The inability to meet Constitutional Court deadlines has far deeper implications than for those affected by the two cannabis-related laws Parliament has been trying to get together. It goes to the heart of the State’s being, the ability to write sensible, enforcable laws for the good of all its people.
Deputy Justice Minister John Jeffery is to ask the Constitutional Court for an extension for the deadline for the Drugs and Drug Trafficking Bill of 2022 to come into law. This comes after a lack of capacity in the State’s legal drafting department came woefully under the Parliamentary spotlight at a virtual meeting on 2 September 2022 to discuss how to handle legislation that was consistently missing ConCourt deadlines.
At the same meeting, Justice and Correctional Services Portfolio Committee chair, Bulelani Magwanishe, called for a serious discussion between the Executive and Parliament on how to prioritize legislation affected by court decisions, saying the failure to now meet a second Concourt deadline was totally unacceptable”.
“As you can see the implications for this Bill are huge, really huge” he said at the 2 September 2022 Committee meeting. “It cannot be acceptable that within the value chain there would be people who do not see the magnanimity of this problem and treat this like any other legislation, because the duty of all of us is to manage risks on behalf of the State; that is the duty of all of us, whether you are an official or a politician, that is our duty, that we have to manage risks on behalf of the State”.
“If those risks materialize under our watch, it’s a serious problem, a serious one” said Magwanishe. The chair confirmed that Jeffery should ask for a Concourt extension but said he still hoped the Bill would be passed by the National Assembly by the end of the month.
That is extremely wishful thinking as there are three serious flaws in the Bill:
Cannabis remains included as a Schedule 2 substance, and this is going to send the cannabis community through the roof;
Any new additions to the list would have to be passed by Parliament and not specialists; (think of the exploding number of new illicit chemicals and combos coming onto the market all the time, each one requiring Parliamentary approval to be declared illegal);
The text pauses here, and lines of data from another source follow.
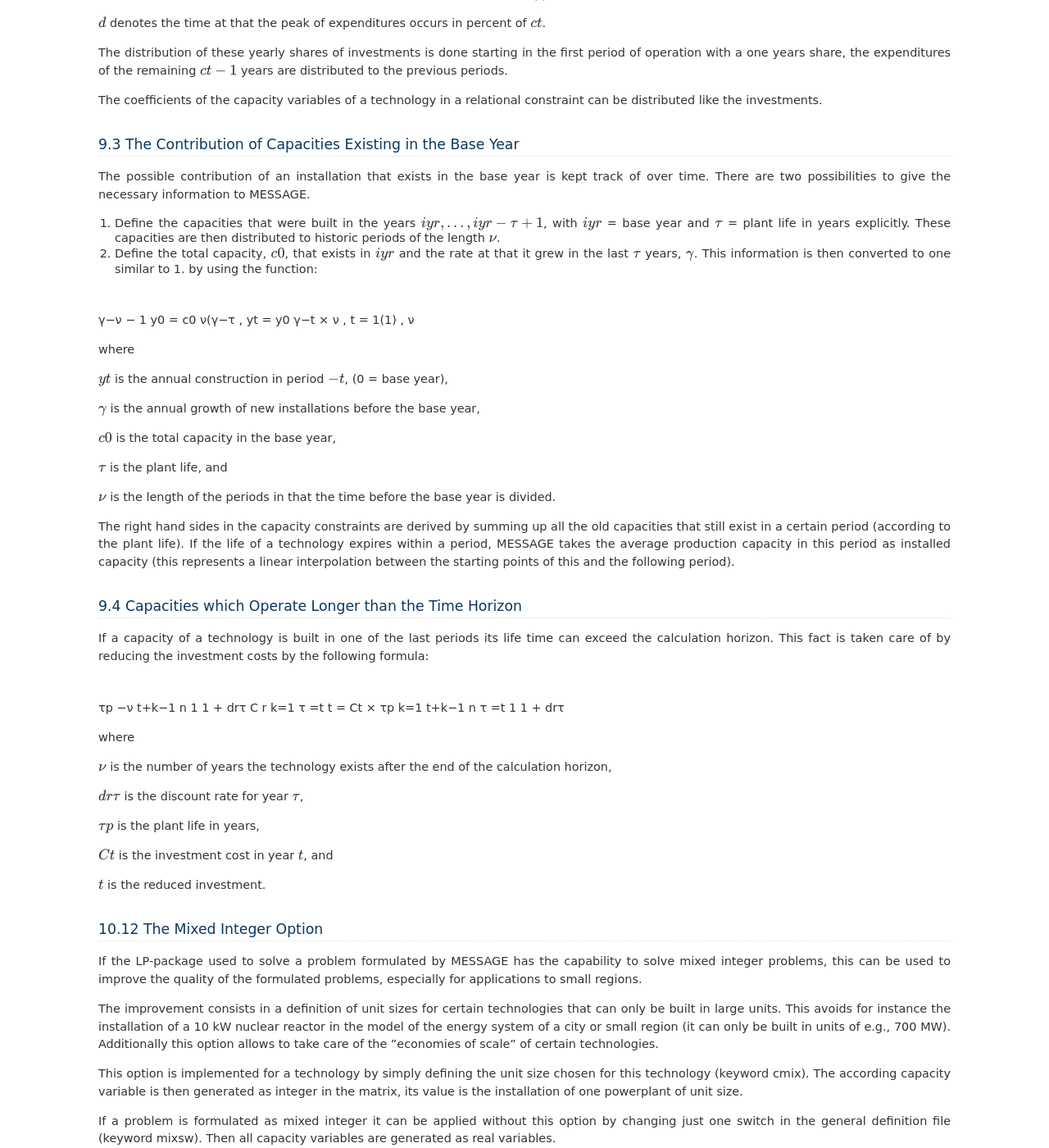
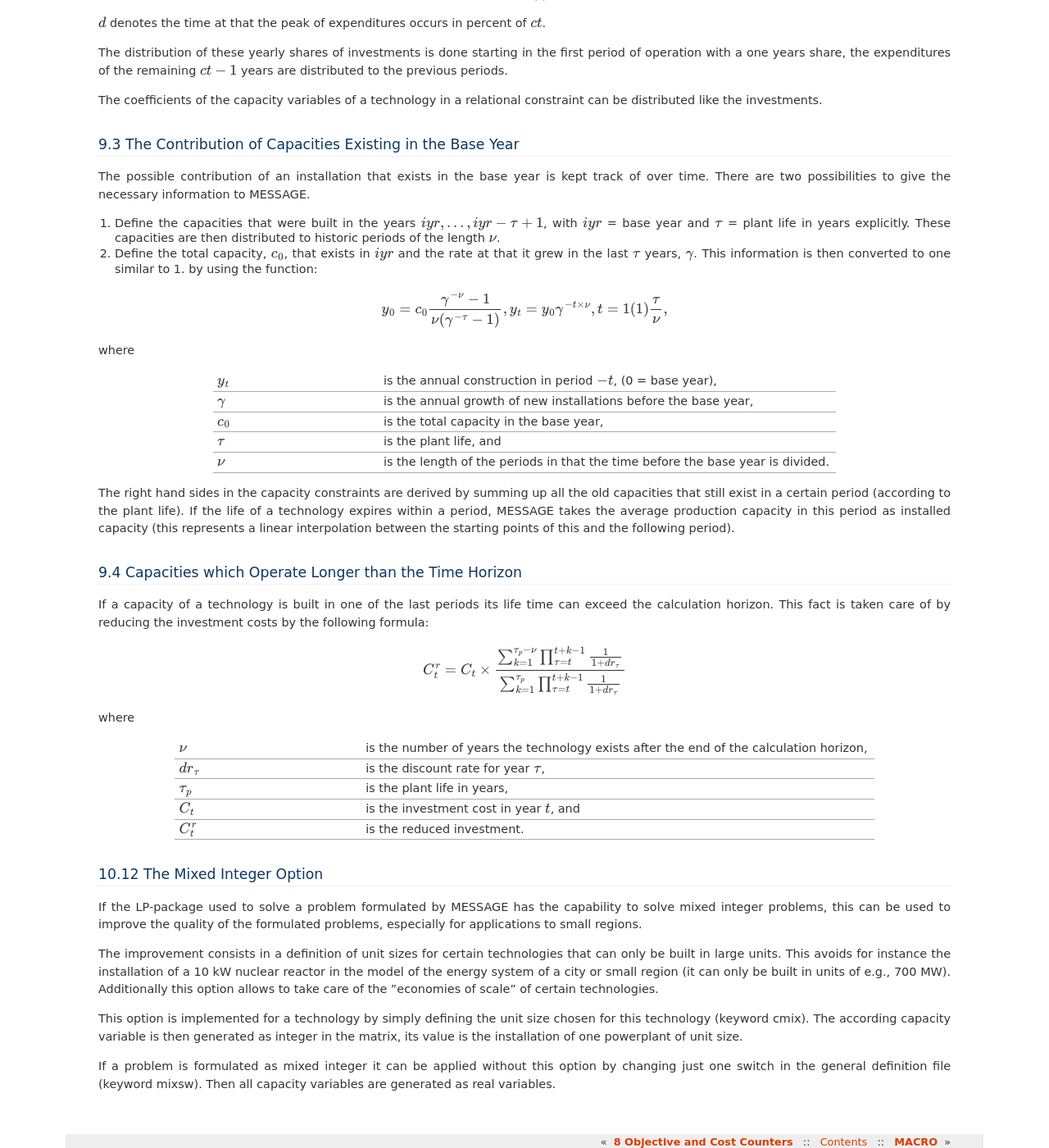
Before and after one commit to iiasa/message_doc, a Sphinx documentation site: the page built from source/message_globiom/annex/message/special_features_of_the_matrix_generator.rst, in a window 1280 px wide and 1400 px high, scrolled down 1779 px. Shown: the whole window at 82% size. Built offline with Sphinx 7.4.7, drawn with Linux system fonts in a browser that asks for light colours; pages that are not in the unit, such as notebooks, are missing from menus.

Commit message:
Update special_features_of_the_matrix_generator.rst

```diff
--- a/source/message_globiom/annex/message/special_features_of_the_matrix_generator.rst
+++ b/source/message_globiom/annex/message/special_features_of_the_matrix_generator.rst
@@ -103,27 +103,30 @@ The coefficients of the capacity variables of a technology in a relational const
 
 The possible contribution of an installation that exists in the base year is kept track of over time. There are two possibilities to give the necessary information to MESSAGE.
 
-1. Define the capacities that were built in the years :math:`iyr, ..., iyr − τ + 1`, with :math:`iyr` = base year and :math:`τ` = plant life in years explicitly. These capacities are then distributed to historic periods of the length :math:`ν`.
+1. Define the capacities that were built in the years :math:`iyr, ..., iyr −\tau + 1`, with :math:`iyr` = base year and :math:`τ` = plant life in years explicitly. These capacities are then distributed to historic periods of the length :math:`\nu`.
 
-2. Define the total capacity, :math:`c0`, that exists in :math:`iyr` and the rate at that it grew in the last :math:`τ` years, :math:`γ`. This information is then converted to one similar to 1. by using the function:
+2. Define the total capacity, :math:`c_0`, that exists in :math:`iyr` and the rate at that it grew in the last :math:`\tau` years, :math:`\gamma`. This information is then converted to one similar to 1. by using the function:
 
 .. math::
-
-γ−ν  − 1 y0  = c0 ν(γ−τ	,
-yt   = y0 γ−t × ν   , t = 1(1)		, ν
+   y_0=c_0\frac{\gamma^{-\nu}-1}{\nu(\gamma^{-\tau}-1)},
+   y_t=y_0\gamma^{-t\times\nu}, t=1(1)\frac{\tau}{\nu},
 
 where
 
-:math:`yt`      	   is the annual construction in period :math:`−t`, (0 = base year),
+.. list-table::
+   :widths: 40 110
+   :header-rows: 0
 
-:math:`γ`          	is the annual growth of new installations before the base year,
-
-:math:`c0`         	is the total capacity in the base year,
-
-:math:`τ`          	is the plant life, and
-
-:math:`ν`          	is the length of the periods in that the time before the base year is divided.
-
+   * - :math:`y_t`
+     - is the annual construction in period :math:`−t`, (0 = base year),
+   * - :math:`\gamma`
+     - is the annual growth of new installations before the base year,
+   * - :math:`c_0`
+     - is the total capacity in the base year,
+   * - :math:`\tau`
+     - is the plant life, and
+   * - :math:`\nu`
+     - is the length of the periods in that the time before the base year is divided.
 
 The right hand sides in the capacity constraints are derived by summing up all the old capacities that still exist in a certain period (according to the plant life). If the life of a technology expires within a period, MESSAGE takes the average production capacity in this period as installed capacity (this represents a linear interpolation between the starting points of this and the following period).
 
@@ -133,22 +136,24 @@ The right hand sides in the capacity constraints are derived by summing up all t
 If a capacity of a technology is built in one of the last periods its life time can exceed the calculation horizon. This fact is taken care of by reducing the investment costs by the following formula:
 
 .. math::
-
-τp −ν t+k−1 n 1 1 + drτ C r	 k=1     τ =t t  = Ct   ×  τp  k=1  t+k−1 n
-τ =t 1 1 + drτ
+   C_t^r=C_t\times\frac{\sum_{k=1}^{\tau_p-\nu}\prod_{\tau=t}^{t+k-1}\frac{1}{1+dr_\tau}}{\sum_{k=1}^{\tau_p}\prod_{\tau=t}^{t+k-1}\frac{1}{1+dr_\tau}}
 
 where
 
-:math:`ν`	          is the number of years the technology exists after the end of the calculation horizon,
+.. list-table::
+   :widths: 40 110
+   :header-rows: 0
 
-:math:`drτ`        	is the discount rate for year :math:`τ`,
-
-:math:`τp`         	is the plant life in years,
-
-:math:`Ct`         	is the investment cost in year :math:`t`, and
-
-:math:`t`          	is the reduced investment.
-
+   * - :math:`\nu`
+     - is the number of years the technology exists after the end of the calculation horizon,
+   * - :math:`dr_{\tau}`
+     - is the discount rate for year :math:`\tau`,
+   * - :math:`\tau_p`
+     - is the plant life in years,
+   * - :math:`C_t`
+     - is the investment cost in year :math:`t`, and
+   * - :math:`C_t^r`
+     - is the reduced investment.
 
 10.12 	The  Mixed Integer  Option
 --------------------------------
```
The Department of Health has had no input into the Schedules, raising the question as to how comprehensive the lists of illicit drugs are.
Does South Africa really need a future parliamentary debate between the Honourable Julius Malema of the EFF and the Honourable Justice Minster Roland Lamola of the ANC over whether the inclusion of Acetyldihydrocodeine, (except preparations and mixtures containing not more than 20 milligrams of acetyldihydrocodeine per recommended or prescribed dose) on the list is at the behest of White Monopoly Capital with SAHPRA backing?
MP's were shocked at last Friday's briefing as to the extent of the muddle within the Department of Justice and how ultimately this would reflect on them.
The danger of the Drug Trafficking Bill being rushed through the process is in the longer term implications, particularly if cannabis remains scheduled as an “undesirable, dependence producing substance”.
The short-term crisis facing MP’s that if the Bill isn’t rushed through, there are two major implications that could cause a crisis in the criminal justice system if the Bill does not become law before the Concourt deadline of 17 December 2022:
Certain hard drugs would become “legally” tradable, or difficult to prosecute, leading to a potential explosion in substance abuse;
All current prosecutions under the existing Drugs Act could fall away because of its unconstitutionality.
This was confirmed to MP’s by Senior State Law advisor Sarel Robbertse, who admitted the legislation had been delayed because the legal development department had skipped a crucial meeting and had also been affected by Covid-related capacity issues. Robbertse and his team will have to wait until the 16 September 2022 deadline for public comment on the Drugs Bill before they can put together a redraft.
It new amendment will then have to be approved by the Committee, passed into law by the National Assembly, go through the National Council of Provinces before being signed off by President Ramaphosa before being implemented.
Most observers would see this as a highly unlikely timeline to succeed, particularly with the ANC leadership contest coming up at the end of the year. The only way out of the crisis is for Concourt to extend the Drugs Act deadline while MP's attract the structural defects in the current bill.